GANDHINAGAR: From now on, anyone wishing to convert will have to tell the government why they were doing it and for how long they had been following the religion which they were renouncing, failing which, they will be declared offenders and prosecuted under criminal laws.
Forced conversion could land those responsible a three-year jail term. This clause is contained in the rules of the anti-conversion law which came into effect on April 1.
The new law is called Gujarat Freedom of Religion Act, 2003, and took five years to be implemented because of the failure of the state government to come up with rules on the kind of information to be provided when applying for permission to convert to any religion.
The Bill confirms that Jainism and Buddhism are not sub-sects of Hinduism.
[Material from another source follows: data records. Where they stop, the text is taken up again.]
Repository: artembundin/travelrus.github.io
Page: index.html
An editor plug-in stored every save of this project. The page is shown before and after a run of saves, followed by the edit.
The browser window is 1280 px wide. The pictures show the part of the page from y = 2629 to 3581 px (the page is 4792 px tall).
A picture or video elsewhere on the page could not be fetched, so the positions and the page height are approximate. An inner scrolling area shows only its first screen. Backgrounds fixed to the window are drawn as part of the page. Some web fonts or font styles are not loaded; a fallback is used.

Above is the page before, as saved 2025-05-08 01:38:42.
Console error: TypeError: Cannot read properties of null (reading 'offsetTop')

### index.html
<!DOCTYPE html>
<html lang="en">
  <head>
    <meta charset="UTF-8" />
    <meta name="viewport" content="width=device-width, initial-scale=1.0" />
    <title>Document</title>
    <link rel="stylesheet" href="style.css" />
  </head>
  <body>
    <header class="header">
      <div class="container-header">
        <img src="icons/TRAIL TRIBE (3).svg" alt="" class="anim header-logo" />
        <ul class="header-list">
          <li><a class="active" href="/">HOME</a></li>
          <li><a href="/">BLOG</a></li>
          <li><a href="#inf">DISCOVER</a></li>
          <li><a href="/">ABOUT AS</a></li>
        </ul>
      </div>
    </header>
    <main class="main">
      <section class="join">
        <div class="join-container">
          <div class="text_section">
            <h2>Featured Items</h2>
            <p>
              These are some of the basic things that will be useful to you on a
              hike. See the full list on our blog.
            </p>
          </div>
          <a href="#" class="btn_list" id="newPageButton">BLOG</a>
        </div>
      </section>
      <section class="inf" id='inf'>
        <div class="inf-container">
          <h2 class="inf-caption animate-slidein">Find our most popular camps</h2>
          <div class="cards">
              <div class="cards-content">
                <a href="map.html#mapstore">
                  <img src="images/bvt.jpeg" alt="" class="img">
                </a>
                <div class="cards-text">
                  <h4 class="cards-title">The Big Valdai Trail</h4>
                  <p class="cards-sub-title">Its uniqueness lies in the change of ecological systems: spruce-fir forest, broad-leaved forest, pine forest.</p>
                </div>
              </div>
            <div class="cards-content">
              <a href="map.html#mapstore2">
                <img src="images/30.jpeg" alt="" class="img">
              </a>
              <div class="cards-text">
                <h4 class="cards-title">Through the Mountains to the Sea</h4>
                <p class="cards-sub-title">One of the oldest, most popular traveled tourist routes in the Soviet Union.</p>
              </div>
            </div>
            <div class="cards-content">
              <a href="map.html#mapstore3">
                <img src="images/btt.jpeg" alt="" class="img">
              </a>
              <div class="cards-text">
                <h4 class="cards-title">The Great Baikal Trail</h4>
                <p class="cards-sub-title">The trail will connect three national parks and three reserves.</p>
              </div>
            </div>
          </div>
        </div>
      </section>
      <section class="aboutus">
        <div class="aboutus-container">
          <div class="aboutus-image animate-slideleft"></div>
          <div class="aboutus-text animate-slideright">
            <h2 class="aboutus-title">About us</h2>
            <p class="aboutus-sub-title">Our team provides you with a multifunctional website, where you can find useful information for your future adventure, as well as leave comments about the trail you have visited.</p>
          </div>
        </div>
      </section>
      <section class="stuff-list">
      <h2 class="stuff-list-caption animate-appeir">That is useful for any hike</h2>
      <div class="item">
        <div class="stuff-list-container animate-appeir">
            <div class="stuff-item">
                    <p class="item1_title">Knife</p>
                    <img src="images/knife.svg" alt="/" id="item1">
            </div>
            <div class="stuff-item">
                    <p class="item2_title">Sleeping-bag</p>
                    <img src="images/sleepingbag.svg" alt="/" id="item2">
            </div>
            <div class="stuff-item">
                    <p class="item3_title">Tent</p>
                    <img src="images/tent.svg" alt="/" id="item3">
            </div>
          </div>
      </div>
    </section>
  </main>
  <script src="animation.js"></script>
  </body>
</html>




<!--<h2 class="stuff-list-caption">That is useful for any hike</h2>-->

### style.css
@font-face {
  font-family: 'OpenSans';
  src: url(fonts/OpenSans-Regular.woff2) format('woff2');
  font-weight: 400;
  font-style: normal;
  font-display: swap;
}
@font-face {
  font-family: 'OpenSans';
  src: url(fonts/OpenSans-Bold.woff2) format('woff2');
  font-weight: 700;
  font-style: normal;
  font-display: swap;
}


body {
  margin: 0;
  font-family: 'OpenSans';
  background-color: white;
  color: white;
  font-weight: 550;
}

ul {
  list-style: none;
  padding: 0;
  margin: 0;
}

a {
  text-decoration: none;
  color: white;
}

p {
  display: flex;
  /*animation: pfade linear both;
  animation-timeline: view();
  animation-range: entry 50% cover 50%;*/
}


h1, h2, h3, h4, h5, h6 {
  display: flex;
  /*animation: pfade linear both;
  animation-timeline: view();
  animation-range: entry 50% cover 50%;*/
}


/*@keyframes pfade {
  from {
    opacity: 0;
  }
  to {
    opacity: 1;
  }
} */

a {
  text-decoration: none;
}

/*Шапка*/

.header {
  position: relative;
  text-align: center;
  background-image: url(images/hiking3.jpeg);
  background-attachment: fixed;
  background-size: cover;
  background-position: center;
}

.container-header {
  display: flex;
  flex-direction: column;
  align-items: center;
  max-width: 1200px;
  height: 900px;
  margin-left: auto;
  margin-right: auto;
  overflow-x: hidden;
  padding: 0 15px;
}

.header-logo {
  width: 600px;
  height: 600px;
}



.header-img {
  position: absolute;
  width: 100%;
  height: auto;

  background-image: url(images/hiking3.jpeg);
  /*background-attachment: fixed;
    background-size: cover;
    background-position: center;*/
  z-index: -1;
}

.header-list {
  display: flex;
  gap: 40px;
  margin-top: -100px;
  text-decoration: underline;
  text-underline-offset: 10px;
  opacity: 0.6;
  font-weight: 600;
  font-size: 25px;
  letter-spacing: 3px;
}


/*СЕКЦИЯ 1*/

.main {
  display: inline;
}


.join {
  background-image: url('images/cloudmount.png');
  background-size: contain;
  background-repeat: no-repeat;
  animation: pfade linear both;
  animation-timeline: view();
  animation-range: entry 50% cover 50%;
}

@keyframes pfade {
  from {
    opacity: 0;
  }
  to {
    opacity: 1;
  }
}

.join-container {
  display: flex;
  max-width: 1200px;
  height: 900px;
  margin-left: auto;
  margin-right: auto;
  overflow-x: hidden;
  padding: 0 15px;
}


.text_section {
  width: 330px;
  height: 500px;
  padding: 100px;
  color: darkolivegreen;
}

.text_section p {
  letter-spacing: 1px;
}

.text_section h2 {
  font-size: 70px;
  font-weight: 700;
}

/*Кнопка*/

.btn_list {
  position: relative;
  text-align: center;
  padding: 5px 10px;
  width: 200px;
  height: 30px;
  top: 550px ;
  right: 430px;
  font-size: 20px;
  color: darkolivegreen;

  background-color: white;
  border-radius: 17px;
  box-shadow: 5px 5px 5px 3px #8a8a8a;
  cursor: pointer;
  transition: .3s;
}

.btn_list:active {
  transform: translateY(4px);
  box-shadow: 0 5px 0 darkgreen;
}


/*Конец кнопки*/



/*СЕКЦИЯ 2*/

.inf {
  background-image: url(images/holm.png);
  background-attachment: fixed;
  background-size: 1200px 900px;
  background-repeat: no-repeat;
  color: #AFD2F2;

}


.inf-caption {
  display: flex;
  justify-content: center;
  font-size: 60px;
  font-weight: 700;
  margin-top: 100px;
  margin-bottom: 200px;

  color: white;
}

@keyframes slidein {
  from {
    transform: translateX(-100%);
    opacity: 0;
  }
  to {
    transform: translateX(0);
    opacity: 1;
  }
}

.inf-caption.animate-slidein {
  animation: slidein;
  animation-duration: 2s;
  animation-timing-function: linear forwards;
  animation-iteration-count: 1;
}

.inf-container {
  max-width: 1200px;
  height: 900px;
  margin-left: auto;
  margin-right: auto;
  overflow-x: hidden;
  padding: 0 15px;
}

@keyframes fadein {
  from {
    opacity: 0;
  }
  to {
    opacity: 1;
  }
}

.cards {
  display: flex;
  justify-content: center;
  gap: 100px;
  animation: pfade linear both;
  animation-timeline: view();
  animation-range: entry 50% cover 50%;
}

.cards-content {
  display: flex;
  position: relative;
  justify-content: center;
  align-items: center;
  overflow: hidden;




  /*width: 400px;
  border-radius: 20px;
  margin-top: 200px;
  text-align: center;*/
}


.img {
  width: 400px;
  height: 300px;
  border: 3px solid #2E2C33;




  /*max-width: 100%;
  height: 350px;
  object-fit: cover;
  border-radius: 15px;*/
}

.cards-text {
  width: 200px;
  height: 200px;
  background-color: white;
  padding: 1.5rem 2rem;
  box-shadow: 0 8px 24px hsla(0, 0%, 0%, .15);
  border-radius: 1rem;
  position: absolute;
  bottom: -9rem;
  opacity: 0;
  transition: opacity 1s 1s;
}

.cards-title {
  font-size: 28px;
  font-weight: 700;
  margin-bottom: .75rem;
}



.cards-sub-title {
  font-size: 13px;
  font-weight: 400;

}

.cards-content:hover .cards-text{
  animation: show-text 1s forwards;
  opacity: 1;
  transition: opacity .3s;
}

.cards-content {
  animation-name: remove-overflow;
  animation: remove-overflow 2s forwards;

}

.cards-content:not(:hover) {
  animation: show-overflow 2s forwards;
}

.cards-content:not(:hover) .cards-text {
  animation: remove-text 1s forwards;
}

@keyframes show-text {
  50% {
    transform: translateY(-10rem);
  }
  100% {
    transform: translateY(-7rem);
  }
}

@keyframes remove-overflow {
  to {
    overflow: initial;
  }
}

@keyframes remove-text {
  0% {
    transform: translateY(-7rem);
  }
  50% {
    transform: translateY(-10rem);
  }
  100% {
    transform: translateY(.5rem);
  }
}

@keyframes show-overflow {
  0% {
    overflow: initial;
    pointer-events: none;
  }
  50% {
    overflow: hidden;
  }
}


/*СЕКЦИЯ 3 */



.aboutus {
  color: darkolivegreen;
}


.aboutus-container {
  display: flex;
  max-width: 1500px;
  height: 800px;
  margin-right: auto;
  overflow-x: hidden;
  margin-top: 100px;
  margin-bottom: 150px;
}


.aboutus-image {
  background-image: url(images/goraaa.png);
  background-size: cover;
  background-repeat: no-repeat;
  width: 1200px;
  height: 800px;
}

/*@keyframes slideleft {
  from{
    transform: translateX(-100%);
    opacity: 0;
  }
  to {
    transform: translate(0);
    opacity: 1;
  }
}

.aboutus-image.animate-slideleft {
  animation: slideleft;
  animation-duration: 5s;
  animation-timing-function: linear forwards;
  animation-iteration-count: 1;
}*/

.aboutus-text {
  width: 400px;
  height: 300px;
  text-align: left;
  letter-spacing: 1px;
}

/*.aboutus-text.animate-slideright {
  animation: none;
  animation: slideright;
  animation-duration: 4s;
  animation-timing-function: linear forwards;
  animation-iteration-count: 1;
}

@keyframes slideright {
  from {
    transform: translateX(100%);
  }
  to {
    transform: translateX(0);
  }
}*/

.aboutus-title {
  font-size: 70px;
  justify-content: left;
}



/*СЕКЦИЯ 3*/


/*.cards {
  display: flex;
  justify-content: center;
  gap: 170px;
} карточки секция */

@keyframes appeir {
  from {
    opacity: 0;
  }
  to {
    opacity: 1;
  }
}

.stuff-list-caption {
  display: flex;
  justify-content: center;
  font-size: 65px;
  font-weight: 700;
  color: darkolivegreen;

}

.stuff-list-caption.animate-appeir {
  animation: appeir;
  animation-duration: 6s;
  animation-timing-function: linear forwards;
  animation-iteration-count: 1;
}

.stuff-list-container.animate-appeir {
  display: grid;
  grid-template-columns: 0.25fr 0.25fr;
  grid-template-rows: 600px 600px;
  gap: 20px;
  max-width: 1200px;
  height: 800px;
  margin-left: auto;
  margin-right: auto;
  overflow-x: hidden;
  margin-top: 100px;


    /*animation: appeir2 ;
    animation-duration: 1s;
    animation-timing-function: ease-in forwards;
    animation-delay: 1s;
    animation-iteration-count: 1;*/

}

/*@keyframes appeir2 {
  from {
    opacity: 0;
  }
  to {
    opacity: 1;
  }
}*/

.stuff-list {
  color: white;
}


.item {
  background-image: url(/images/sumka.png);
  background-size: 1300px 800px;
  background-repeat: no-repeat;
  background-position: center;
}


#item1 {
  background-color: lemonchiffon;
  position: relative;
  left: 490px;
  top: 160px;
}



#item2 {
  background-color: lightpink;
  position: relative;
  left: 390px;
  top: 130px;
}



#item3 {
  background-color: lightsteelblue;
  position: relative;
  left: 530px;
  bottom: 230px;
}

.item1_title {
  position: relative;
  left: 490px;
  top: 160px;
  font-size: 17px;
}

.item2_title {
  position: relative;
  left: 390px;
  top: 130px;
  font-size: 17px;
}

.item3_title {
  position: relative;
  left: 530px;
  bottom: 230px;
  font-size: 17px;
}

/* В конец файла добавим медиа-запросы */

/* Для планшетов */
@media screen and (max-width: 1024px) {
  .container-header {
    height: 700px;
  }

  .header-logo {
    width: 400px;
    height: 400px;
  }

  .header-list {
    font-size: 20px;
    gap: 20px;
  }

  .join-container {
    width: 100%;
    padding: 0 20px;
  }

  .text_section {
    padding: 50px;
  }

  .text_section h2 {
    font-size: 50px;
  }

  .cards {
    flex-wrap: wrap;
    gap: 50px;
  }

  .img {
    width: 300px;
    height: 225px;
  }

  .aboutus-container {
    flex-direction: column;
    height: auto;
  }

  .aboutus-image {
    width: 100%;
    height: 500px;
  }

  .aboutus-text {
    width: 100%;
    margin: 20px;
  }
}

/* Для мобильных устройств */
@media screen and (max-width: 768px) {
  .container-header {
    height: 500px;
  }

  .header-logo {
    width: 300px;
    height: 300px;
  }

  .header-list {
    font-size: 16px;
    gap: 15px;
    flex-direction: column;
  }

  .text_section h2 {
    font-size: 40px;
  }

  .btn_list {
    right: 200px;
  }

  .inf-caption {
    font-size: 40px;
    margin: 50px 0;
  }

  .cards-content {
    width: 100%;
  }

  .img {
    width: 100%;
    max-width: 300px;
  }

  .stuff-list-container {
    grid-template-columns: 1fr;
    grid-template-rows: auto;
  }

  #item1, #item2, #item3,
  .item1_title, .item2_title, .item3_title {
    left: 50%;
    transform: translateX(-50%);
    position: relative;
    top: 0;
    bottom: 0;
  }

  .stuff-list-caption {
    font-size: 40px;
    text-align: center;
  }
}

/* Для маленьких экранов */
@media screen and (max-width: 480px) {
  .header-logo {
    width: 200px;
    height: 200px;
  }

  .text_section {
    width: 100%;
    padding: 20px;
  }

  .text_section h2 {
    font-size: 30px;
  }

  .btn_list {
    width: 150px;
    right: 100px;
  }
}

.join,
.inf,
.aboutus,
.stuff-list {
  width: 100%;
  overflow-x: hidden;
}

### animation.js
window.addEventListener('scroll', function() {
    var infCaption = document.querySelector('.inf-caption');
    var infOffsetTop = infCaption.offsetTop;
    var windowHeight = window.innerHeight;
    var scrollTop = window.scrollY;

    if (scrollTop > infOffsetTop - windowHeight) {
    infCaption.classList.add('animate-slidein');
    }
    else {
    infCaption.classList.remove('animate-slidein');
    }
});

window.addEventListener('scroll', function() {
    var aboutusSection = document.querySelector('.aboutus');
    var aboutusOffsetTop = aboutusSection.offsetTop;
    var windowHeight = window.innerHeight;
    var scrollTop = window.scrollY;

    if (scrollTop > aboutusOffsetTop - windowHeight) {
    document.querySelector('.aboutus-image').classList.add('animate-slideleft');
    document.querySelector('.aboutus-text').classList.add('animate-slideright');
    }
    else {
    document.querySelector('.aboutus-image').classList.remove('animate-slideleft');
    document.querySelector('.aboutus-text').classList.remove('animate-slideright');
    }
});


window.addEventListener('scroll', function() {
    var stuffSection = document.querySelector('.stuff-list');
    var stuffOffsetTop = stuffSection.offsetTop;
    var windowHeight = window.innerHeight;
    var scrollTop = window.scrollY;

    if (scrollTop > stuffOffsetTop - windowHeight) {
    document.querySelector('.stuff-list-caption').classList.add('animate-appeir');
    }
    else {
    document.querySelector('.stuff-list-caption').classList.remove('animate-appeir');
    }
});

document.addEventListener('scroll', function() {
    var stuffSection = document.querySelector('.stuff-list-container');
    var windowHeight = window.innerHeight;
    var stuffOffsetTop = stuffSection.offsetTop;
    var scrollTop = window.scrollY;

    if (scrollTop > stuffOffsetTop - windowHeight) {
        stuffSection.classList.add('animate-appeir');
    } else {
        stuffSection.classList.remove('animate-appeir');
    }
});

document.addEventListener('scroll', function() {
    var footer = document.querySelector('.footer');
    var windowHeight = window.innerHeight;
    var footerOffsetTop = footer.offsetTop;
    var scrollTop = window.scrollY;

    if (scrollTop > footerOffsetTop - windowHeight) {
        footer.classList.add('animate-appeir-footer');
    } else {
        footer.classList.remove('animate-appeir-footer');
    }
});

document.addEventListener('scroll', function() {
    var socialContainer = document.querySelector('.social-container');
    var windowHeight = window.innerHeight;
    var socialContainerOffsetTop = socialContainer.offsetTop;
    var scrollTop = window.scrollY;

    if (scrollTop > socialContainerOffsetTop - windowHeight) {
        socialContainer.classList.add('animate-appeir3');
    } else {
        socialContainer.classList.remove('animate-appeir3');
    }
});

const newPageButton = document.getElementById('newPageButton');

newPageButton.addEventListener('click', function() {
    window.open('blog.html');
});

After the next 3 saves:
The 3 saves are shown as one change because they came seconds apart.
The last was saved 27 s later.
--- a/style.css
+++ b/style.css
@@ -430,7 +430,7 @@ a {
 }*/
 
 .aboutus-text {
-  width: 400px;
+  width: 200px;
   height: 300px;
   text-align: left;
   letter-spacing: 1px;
The rules have been published in the Gujarat government gazette.
The rules make it obligatory for a priest seeking to convert someone from one religion to another to take prior permission of the district magistrate in order to avoid police action.
The priest, in fact, will have to sign a detailed form providing personal information on the person whom she/he wishes to convert, whether the one sought to be converted is a minor, a member of Scheduled Caste
or Tribe, her/his marital status, occupation and monthly income.
Anyone willing to convert will have to apply to the district magistrate a month before the rituals and give details on the place of conversion, time and reason.
After getting converted, the person will have to obligatorily provide information within 10 days on the rites to the district magistrate, reason for conversion, the name of the priest who has carried out the ritual and full details of the persons who took part in the ceremony.
The district magistrate will have to send a quarterly report to the government listing the number of applications for prior permission, comparative statistics of the earlier quarter, reasons for granting or not granting permission, number of conversions, and number of actions against offenders.